Knowledge into Action

Each year over $60 billion is spent on training in the United States, particularly management training. Regardless of the quality of the content, the delivery or the frequency of repetition, management training is often ineffective in changing organizational practices.

Although knowledge management may be important, transforming knowledge into organizational action is at least as important to organizational success. Competitive advantage comes from being able to do something others can’t do. Anyone can read a book or attend a seminar. The trick is in turning the knowledge into organizational action.

What keeps companies from turning what they know about enhancing performance into action? Here are four different barriers to turning knowledge into action.

1. When Talk Replaces Action

The first barrier is when talk is substituted for action. Making decisions, making presentations, producing documents and writing mission statements can facilitate developing knowledge, but these are not a substitute for action.

Managers often act as if merely hearing and talking about methods for doing innovative work eliminates the need to actually use the methods.

Avoid substituting talk for action by developing a culture that values simplicity and common sense. Use language that is action oriented, and utilize follow up meetings to ensure what has been agreed to will actually be done.

2. Fear in the Workplace

The second barrier is when fear of management prevents people from acting on their knowledge. There is far more talk than action about using enlightened management techniques. In many organizations, taking care of people and putting them first is considered soft-headed and not business like.

In today’s environment of corporate downsizing, many workers consider themselves lucky just to have a job. Only a minority (38%) are very confident of their ability to quickly find new employment.

Fear of job loss is the number one reason for the failure of re-engineering efforts. Fear prevents people from delivering the bad news necessary to create change. Fear causes a  focus on the short term, often creating problems in the long run.

The key to driving out fear from your organization is to encourage open and free communication, decentralize decision making, give people second chances, and learn from and even celebrate mistakes.

3. When Measurement Replaces Judgment

Flawed measurement systems can be a large barrier to turning knowledge into action. Everyone knows that measurement focuses attention and “what gets measured gets done”.

Some measurement systems focus on short term financial performance and can neglect other aspects of the company.

Other measurement systems are overly complex with separate measures for financial performance, control systems, customer satisfaction, employee satisfaction, etc. Often precise measurement systems can miss the more subtle, important elements of performance.

Measurements should be guides, helping to direct behavior, but not so powerful in their implementation that they substitute for judgment and wisdom. Measurement systems that help organizations develop are relatively simple and use comparatively few metrics.

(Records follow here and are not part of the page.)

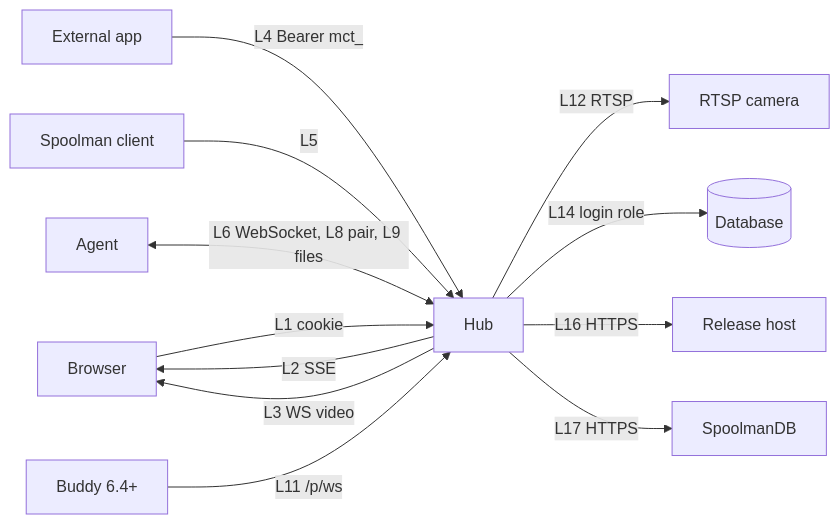
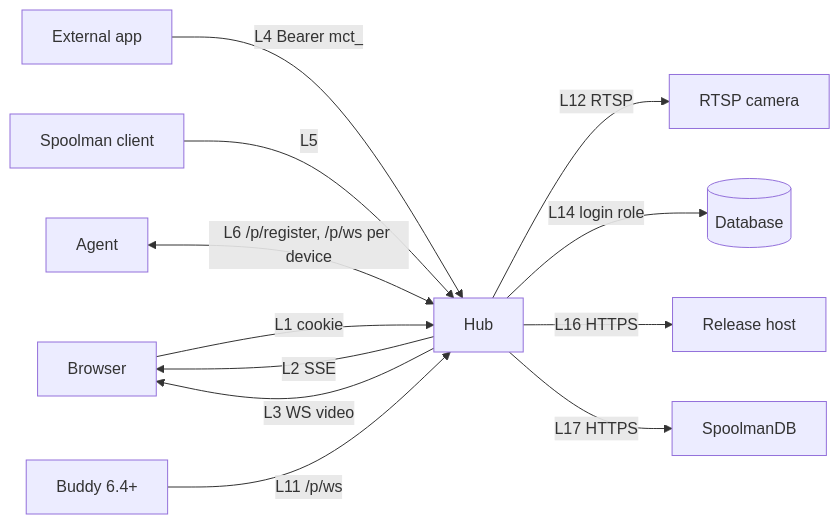
Before and after one commit to CuriousTimo/Maker-Connect: the diagram in docs/design/links.md, drawn with Mermaid. The commit also changed other lines of this file and 12 other files, not shown here.

````diff
--- a/docs/design/links.md
+++ b/docs/design/links.md
@@ -39,24 +39,24 @@
 ```mermaid
 flowchart LR
   browser["Browser"]
   app["External app"]
   spool["Spoolman client"]
   agent["Agent"]
   xl["Buddy 6.4+"]
   hub["Hub"]
   db[("Database")]
   cam["RTSP camera"]
   rel["Release host"]
   sdb["SpoolmanDB"]
   browser -->|"L1 cookie"| hub
   hub -->|"L2 SSE"| browser
   hub -->|"L3 WS video"| browser
   app -->|"L4 Bearer mct_"| hub
   spool -->|"L5"| hub
-  agent <-->|"L6 WebSocket, L8 pair, L9 files"| hub
+  agent <-->|"L6 /p/register, /p/ws per device"| hub
   xl -->|"L11 /p/ws"| hub
   hub -->|"L12 RTSP"| cam
   hub -->|"L14 login role"| db
   hub -->|"L16 HTTPS"| rel
   hub -->|"L17 HTTPS"| sdb
 ```
````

4. Internal Competition

Flawed measurement systems can often create internal competition; as do other management practices such as some recognition programs, contests between departments, and published ranking of unit or individual performance.

Each of these practices creates a zero-sum game, in which the success of one group or person comes at the expense of another. Internal competition undermines organizational loyalty, teamwork and knowledge sharing. Internal competition makes it even more difficult for people to put knowledge into action and to learn from each other.

Instead, focus people’s attention on external competitive threats. Avoid compensation and measurement systems that create internal competition. Managers need to model the right behavior by acting collaboratively, sharing information and helping others.

Knowledge and information are crucial to performance. But organizational performance depends more on turning knowledge into action, than on simply knowing the right thing. In fact, often management has knowledge of what needs to be done, but fails to act consistently with that knowledge.

Here are guidelines for turning knowledge into action:

  1. Focus on Process – The process needs to be founded on respect for the individual and their need to understand before they can do. Process starts with philosophy–not specific techniques or practices–but some basic guidelines or principles about how the process will operate.
  2. Knowing Comes From Doing and Teaching Others – People learn by observation and from doing together with someone who’s done it before. Teaching others is another way of knowing.
  3. Focus on Action – Action counts more than elegant plans and concepts. The principle of “ready, fire, aim” creates opportunities to learn by doing. Doing first and then planning establishes a culture where action is valued.
  4. Become Risk Tolerant – There is no doing without mistakes. What will be your company’s response? Will you celebrate good tries? Or will you treat failure harshly, so people are encouraged to engage in perpetual analysis, discussion and meetings?
  5. Leaders Lead – What leaders do, how they spend their time and how they allocate resources matters. Leaders create environments, reinforce norms, and help set expectations through what they do, through their action and not just their words.

Now we know more about why organizations fail to turn knowledge into action, but these insights are insufficient to solve the problem. Now it is up to you to turn this knowledge into action.

If you take some action now, you will learn more about how to turn knowledge into action. And please share with me whatever insights you gain from that experience.